### Work required
The lines you return must be all those in the data that hold the string "README".

### Supplied records
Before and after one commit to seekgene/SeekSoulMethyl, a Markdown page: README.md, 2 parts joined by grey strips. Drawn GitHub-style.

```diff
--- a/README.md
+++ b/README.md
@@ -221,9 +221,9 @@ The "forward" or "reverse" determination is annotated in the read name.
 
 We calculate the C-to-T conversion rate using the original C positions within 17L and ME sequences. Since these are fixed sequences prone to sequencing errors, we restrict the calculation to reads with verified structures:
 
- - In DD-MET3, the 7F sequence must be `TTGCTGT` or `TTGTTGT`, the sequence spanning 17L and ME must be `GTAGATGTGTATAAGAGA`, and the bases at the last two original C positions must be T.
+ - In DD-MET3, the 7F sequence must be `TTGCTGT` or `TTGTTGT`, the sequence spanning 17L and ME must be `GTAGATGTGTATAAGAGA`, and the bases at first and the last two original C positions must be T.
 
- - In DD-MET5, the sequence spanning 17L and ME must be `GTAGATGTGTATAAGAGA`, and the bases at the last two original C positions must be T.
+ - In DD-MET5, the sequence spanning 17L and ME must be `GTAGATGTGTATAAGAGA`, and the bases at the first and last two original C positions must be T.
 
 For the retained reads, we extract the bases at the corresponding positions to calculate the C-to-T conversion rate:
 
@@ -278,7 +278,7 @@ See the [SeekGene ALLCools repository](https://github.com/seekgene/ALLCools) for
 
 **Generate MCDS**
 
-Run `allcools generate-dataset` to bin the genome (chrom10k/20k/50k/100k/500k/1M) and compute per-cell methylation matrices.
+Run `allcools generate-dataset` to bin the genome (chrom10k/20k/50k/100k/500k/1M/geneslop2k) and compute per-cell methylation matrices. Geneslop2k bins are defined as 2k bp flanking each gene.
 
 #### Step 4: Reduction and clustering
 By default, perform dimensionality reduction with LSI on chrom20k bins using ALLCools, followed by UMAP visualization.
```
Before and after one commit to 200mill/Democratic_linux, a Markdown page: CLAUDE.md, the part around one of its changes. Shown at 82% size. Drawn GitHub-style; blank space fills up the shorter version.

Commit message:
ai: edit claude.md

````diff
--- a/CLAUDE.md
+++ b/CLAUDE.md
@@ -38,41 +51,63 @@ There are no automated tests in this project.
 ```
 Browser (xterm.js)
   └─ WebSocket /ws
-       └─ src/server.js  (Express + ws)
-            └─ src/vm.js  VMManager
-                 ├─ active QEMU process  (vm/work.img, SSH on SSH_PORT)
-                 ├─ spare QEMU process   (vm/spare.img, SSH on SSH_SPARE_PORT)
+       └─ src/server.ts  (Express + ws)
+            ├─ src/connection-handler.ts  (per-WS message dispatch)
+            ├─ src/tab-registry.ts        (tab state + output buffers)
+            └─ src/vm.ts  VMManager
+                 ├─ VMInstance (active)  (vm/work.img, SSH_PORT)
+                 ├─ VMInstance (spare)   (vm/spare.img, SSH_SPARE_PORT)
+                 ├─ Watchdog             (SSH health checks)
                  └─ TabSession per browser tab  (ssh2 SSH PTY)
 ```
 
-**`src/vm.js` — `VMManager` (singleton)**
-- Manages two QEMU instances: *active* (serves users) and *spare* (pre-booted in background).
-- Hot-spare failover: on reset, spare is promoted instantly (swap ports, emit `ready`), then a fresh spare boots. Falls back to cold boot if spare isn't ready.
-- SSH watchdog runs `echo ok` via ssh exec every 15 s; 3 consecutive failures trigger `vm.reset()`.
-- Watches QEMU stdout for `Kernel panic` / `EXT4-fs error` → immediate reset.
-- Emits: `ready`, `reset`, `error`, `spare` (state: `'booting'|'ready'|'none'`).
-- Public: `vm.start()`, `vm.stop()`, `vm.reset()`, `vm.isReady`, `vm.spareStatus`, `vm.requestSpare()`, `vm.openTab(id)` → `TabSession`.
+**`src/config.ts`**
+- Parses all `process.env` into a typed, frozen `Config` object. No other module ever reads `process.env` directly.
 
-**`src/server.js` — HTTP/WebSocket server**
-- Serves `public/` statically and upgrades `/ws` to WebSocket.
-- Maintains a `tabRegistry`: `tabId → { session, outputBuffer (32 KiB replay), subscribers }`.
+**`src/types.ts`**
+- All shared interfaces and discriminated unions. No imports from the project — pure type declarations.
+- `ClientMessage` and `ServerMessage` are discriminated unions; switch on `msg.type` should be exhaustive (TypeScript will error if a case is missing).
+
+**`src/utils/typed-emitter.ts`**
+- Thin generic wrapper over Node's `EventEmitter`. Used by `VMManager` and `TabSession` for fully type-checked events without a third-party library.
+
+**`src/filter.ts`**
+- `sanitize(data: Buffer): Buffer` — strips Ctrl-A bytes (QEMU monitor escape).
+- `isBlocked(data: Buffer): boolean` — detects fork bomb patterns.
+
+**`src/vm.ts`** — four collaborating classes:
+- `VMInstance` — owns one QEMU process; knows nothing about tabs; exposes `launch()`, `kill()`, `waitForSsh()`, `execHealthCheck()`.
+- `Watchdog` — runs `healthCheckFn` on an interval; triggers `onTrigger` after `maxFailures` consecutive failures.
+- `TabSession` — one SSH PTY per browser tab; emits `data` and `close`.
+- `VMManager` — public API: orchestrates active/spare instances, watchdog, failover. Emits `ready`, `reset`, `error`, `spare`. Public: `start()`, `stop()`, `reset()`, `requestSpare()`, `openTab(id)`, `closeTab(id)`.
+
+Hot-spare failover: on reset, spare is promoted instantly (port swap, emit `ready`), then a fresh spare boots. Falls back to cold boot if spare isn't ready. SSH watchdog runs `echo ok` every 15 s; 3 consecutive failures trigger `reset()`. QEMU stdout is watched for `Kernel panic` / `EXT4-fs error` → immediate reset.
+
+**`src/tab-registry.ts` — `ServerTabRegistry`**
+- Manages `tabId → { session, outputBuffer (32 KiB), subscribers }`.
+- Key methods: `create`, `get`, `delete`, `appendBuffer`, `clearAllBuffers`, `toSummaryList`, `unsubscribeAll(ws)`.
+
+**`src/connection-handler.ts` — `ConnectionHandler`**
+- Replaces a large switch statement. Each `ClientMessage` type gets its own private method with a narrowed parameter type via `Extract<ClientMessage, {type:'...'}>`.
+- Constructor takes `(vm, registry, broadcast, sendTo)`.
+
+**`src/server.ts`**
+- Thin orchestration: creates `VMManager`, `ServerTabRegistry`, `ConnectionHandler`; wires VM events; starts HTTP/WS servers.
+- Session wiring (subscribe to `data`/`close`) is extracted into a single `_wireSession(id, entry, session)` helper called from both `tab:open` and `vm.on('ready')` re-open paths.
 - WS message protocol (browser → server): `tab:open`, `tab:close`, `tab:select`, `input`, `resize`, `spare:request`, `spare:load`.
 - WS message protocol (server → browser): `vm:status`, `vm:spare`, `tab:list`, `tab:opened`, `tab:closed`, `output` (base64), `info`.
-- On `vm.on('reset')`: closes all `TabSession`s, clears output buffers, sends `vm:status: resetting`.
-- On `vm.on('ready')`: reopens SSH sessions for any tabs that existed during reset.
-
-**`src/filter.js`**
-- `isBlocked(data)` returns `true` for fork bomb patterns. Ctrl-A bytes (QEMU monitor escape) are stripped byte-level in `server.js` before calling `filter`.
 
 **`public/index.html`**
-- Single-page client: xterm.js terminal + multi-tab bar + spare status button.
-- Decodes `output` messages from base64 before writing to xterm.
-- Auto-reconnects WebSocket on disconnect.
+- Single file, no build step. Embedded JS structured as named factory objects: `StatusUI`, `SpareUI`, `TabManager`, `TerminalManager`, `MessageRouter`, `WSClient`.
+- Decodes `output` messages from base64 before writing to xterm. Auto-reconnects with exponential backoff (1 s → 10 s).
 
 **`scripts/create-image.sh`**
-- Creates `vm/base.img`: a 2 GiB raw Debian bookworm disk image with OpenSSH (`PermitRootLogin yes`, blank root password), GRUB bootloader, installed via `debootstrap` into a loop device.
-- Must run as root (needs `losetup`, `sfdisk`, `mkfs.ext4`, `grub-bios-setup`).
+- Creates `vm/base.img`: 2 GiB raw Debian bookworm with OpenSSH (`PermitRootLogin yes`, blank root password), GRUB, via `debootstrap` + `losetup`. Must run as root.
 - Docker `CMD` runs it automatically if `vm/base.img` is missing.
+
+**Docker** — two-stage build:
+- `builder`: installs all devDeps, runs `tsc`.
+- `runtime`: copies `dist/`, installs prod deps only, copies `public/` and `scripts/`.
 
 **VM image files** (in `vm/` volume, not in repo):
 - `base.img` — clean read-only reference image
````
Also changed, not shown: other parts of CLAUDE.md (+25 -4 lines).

### Result for this exercise
Before and after one commit to seekgene/SeekSoulMethyl, a Markdown page: README.md, 2 parts joined by grey strips. Drawn GitHub-style.
--- a/README.md
+++ b/README.md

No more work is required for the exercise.